On this day, Charles University and the Paraple Centre organised a Wheelchair Day - an opportunity for students and staff to get a glimpse into the world of the disabled. The Paraple Centre loaned three wheelchairs for the day, which were used to sit on and experience what it is like to move around the environment of a selected faculty in a wheelchair and to see the university premises from a different perspective with all its challenges. Three stations were marked in the faculty premises for the "test riders" to visit. Getting to a lecture, buying a coffee in the canteen or borrowing a book in the library - ordinary trivial tasks suddenly became quite difficult and were often not done without the help of others, even though the building is built according to all standards to accommodate the disabled, and thought was given to, for example, the larger spacing between shelves in the library or the lowered circulation desks.
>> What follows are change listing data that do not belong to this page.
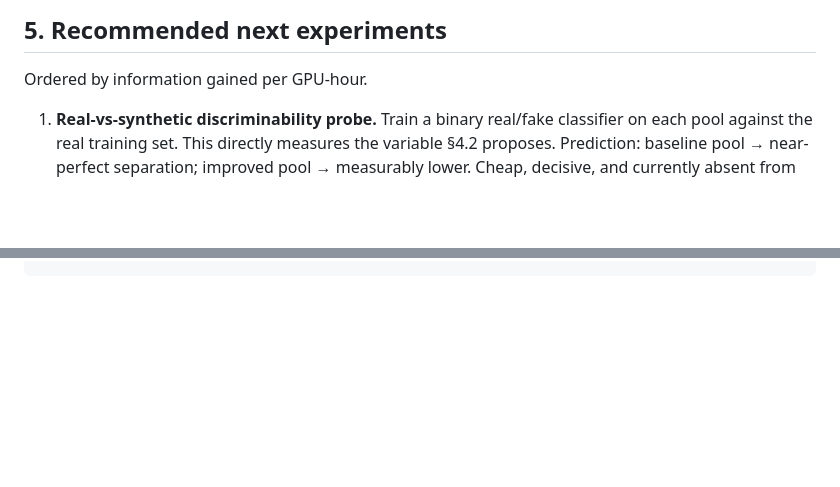
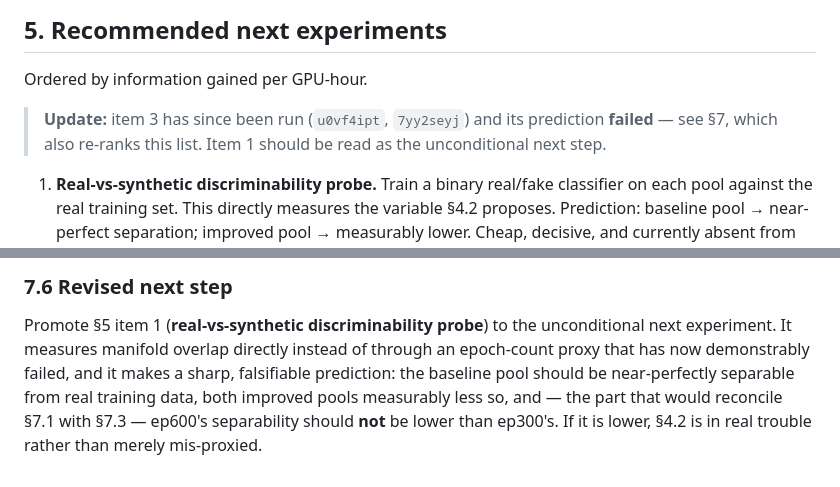
Before and after one commit to MayaHayat/generative_models, a Markdown page: DDSM-ACGAN-Pytorch/ANALYSIS.md, 2 parts joined by grey strips. Drawn GitHub-style; blank space fills up the shorter version.

```diff
--- a/DDSM-ACGAN-Pytorch/ANALYSIS.md
+++ b/DDSM-ACGAN-Pytorch/ANALYSIS.md
@@ -203,6 +203,9 @@ the pool that turns out to be *harmless* in the mixture.
 
 Ordered by information gained per GPU-hour.
 
+> **Update:** item 3 has since been run (`u0vf4ipt`, `7yy2seyj`) and its prediction **failed** — see §7,
+> which also re-ranks this list. Item 1 should be read as the unconditional next step.
+
 1. **Real-vs-synthetic discriminability probe.** Train a binary real/fake classifier on each pool
    against the real training set. This directly measures the variable §4.2 proposes. Prediction:
    baseline pool → near-perfect separation; improved pool → measurably lower. Cheap, decisive, and
@@ -246,0 +327,8 @@ PY
+### 7.6 Revised next step
+
+Promote §5 item 1 (**real-vs-synthetic discriminability probe**) to the unconditional next
+experiment. It measures manifold overlap directly instead of through an epoch-count proxy that has now
+demonstrably failed, and it makes a sharp, falsifiable prediction: the baseline pool should be
+near-perfectly separable from real training data, both improved pools measurably less so, and — the
+part that would reconcile §7.1 with §7.3 — ep600's separability should **not** be lower than ep300's.
+If it is lower, §4.2 is in real trouble rather than merely mis-proxied.
```
Also changed, not shown: other parts of DDSM-ACGAN-Pytorch/ANALYSIS.md (+77 -0 lines).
The Paraple Centre staff patiently explained everything and accompanied the students and academics on their test runs. The first to try out the trolleys were vice-deans Assoc. Václav Babuška and Prof. Jitka Kuncová. They too stated that they encountered some surprising moments - for example, it is necessary to be on standby at our lifts, as the boarding interval is relatively short for wheelchair users.
added David Lukeš, director of the Paraple Centre. He took part in the Pilsen Wheelchair Day in the afternoon and in his lecture he presented many aspects of daily life in a wheelchair, both from a practical and medical point of view. Besides the director, Michal Jančařík, a well-known Pilsen presenter, also shared his experience of life in a wheelchair.
The vice-deans were followed mainly by students. A curious student decided to go off the beaten track and try the wheelchair platform, which is on the staircase at the connecting neck between building U1 and U2.
"It is the duty of Charles University to strive for equal access to education for all students. For many of them, accessibility is symbolised by a high threshold, three steps at the entrance or simply by physically opening the door. I am very pleased that Charles University is involved in this awareness-raising event and helps to understand the world "in wheelchairs" and the necessary steps that can be taken to make education accessible," said the Rector of Charles University, Prof. Milena Králíčková, commenting on the event. "We greatly appreciate the cooperation with Charles University. We consider events such as the Wheelchair Day to be very beneficial. Students, who will soon enter their professional practice, have the opportunity to gain a closer understanding of what the issue of spinal cord injuries entails. We believe that in the future they will be able to work better with people with spinal cord injuries and understand the topic in a broader context," added David Lukeš, Director of the Paraple Centre. He participated in the Pilsen Wheelchair Day in the afternoon and in his lecture he presented many aspects of daily life in a wheelchair, both from a practical and medical perspective. Besides the director, Michal Jančařík, a well-known Pilsen presenter, also shared his experience of life in a wheelchair.